As Hostanox SE 10 P could not be dissolved, at the necessary concentration in water solvent mixtures of up to 70 % solvent content, it was concluded that hydrolysis testing is not feasible for Hostanox SE 10 P as test item.
Due to molecular weight (MG: 571), structure and the physico-chemical properties it can be assumed that the substance has low potential to cross biological membranes.Calculation of log Ko/w using KOWWIN v1.68 reveals a log Ko/w value of 18.57. The aquatic BCF of a substance is probably lower than 2000 L/Kg if the calculated log Ko/w is higher than 10 (Chapter 11 PBT Assessment R 220.127.116.11.).
Since the calculated value is far above this threshold it can be concluded that the substances has only low potential for bioaccumulation and a bioaccumulation study is not warranted.
The BCF/BAFs calculated with theBCFBAF v3.01 model which is included in EPI Suite 4.1 developed by the USEPA are as follows:
Log BCF from regression-based method = 0.500 (BCF = 3.162 L/kg wet-wt)
Log BCF Arnot-Gobas method (upper trophic) = -0.049 (BCF = 0.893)
Log BAF Arnot-Gobas method (upper trophic) = -0.049 (BAF = 0.8941)
Furthermore, in toxicological studies with rats (section 7.1) the test item was mainly excreted via feces (range: 87.7 - 93 %) indicating a very limited bioaccessibility.Half-life in blood was from 9.6 to 14 hours.
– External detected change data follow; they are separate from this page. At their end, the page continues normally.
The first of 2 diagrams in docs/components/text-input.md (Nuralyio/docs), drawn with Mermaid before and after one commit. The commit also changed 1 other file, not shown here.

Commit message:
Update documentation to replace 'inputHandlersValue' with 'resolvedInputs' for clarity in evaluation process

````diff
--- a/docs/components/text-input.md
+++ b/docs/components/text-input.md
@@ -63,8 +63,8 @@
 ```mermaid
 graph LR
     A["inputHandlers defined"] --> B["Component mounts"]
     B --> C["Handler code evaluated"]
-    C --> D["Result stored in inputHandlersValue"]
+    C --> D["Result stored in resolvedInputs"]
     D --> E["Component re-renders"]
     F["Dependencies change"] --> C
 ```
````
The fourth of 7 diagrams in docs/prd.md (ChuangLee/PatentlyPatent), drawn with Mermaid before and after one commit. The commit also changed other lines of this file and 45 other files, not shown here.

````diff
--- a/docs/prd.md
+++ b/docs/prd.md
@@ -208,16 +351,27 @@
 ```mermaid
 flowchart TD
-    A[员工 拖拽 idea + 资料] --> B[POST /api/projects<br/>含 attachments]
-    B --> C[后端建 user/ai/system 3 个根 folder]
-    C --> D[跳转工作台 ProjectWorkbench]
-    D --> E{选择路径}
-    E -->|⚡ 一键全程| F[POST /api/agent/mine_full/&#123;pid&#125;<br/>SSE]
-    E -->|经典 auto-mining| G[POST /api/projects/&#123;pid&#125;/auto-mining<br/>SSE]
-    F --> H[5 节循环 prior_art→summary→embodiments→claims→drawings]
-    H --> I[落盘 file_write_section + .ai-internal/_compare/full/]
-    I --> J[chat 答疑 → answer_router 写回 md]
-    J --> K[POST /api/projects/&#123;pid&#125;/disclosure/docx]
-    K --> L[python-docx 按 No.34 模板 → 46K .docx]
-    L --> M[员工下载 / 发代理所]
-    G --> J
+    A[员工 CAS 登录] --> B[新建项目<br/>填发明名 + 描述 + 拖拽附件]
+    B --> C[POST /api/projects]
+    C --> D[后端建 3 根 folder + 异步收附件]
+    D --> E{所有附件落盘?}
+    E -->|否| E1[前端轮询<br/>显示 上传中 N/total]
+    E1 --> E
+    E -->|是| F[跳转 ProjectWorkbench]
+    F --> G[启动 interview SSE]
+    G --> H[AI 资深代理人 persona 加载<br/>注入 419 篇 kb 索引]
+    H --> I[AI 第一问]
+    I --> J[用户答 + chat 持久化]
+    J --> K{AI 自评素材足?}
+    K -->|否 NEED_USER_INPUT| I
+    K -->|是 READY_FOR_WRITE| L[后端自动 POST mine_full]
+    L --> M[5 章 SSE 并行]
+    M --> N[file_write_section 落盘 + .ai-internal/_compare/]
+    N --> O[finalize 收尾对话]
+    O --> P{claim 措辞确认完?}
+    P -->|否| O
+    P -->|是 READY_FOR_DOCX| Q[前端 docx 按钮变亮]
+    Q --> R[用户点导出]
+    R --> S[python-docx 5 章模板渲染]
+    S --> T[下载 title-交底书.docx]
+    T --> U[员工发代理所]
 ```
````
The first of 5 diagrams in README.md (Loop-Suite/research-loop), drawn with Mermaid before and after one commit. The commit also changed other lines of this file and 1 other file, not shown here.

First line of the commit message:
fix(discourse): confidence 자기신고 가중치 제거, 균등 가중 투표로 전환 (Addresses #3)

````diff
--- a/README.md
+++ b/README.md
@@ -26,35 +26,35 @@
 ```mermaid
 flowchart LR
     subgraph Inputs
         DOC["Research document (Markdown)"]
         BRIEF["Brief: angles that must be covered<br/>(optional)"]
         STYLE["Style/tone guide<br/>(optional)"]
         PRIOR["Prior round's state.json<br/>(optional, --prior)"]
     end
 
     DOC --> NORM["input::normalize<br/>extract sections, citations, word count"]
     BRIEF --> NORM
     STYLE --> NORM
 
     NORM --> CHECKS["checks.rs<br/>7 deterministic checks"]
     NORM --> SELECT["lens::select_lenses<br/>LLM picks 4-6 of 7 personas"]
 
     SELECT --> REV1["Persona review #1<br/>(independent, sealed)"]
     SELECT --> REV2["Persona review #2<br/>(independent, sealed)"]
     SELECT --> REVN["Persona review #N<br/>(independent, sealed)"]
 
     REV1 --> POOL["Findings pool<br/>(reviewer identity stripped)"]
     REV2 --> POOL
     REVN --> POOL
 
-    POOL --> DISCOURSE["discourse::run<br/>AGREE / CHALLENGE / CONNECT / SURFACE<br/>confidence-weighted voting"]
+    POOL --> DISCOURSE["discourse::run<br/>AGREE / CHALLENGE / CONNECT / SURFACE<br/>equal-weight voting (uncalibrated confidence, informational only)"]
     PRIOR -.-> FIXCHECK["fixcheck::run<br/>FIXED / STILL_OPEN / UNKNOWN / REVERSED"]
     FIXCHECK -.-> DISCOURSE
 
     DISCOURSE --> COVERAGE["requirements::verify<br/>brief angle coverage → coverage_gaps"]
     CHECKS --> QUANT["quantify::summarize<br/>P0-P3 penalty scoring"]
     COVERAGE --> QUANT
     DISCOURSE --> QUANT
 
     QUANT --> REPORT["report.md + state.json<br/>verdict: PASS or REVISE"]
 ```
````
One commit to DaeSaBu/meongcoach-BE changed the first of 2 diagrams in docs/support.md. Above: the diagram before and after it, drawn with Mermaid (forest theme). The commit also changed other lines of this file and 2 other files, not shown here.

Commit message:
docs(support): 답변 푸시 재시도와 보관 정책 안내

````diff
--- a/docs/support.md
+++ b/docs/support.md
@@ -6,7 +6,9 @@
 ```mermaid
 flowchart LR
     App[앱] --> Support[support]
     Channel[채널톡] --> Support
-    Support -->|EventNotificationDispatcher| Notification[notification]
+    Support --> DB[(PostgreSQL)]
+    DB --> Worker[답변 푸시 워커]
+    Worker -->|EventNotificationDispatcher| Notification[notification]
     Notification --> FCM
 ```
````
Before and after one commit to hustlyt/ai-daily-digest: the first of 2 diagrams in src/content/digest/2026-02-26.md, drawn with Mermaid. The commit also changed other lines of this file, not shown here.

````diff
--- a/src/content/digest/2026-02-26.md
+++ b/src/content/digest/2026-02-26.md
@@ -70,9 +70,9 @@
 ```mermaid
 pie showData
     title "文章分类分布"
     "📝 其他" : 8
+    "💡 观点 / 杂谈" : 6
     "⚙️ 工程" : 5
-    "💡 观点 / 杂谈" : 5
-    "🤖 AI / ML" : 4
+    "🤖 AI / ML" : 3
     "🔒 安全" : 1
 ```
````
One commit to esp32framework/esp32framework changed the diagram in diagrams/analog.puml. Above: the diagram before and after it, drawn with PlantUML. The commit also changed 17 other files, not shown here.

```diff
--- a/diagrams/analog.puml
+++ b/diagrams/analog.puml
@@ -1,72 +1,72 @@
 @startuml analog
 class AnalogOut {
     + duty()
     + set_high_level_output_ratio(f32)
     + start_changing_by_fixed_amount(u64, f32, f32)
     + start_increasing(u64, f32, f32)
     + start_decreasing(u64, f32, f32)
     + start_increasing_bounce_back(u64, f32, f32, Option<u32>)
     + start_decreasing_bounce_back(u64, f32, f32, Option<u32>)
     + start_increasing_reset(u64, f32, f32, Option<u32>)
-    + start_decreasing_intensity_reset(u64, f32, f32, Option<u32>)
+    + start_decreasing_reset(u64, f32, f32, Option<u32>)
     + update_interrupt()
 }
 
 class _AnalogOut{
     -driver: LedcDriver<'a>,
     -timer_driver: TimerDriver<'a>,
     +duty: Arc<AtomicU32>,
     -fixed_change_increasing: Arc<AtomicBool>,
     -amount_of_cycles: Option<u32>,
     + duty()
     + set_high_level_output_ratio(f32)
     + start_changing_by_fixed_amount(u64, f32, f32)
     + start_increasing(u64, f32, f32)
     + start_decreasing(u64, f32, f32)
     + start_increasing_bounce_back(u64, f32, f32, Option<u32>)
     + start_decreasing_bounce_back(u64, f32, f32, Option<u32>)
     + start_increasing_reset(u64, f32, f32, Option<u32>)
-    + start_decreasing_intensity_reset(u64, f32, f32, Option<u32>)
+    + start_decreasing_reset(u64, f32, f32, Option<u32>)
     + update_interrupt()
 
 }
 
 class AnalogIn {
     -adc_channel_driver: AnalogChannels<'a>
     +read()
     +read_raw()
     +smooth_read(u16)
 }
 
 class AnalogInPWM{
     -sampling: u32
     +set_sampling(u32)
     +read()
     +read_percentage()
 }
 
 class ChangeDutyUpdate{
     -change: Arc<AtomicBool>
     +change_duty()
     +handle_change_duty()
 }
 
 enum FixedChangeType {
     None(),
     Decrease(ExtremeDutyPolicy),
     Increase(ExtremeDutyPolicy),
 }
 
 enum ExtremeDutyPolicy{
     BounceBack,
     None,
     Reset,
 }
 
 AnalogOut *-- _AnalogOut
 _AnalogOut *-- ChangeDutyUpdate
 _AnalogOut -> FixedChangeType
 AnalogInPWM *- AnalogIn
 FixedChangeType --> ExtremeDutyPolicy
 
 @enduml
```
The data indicate that the test item absorption from the gastro-intestinal tract is very limited after oral administration and that the absorbed amount of the substance is rapidly cleared from blood.
These data additionally support the conclusion that the substance has only low potential for bioaccumulation.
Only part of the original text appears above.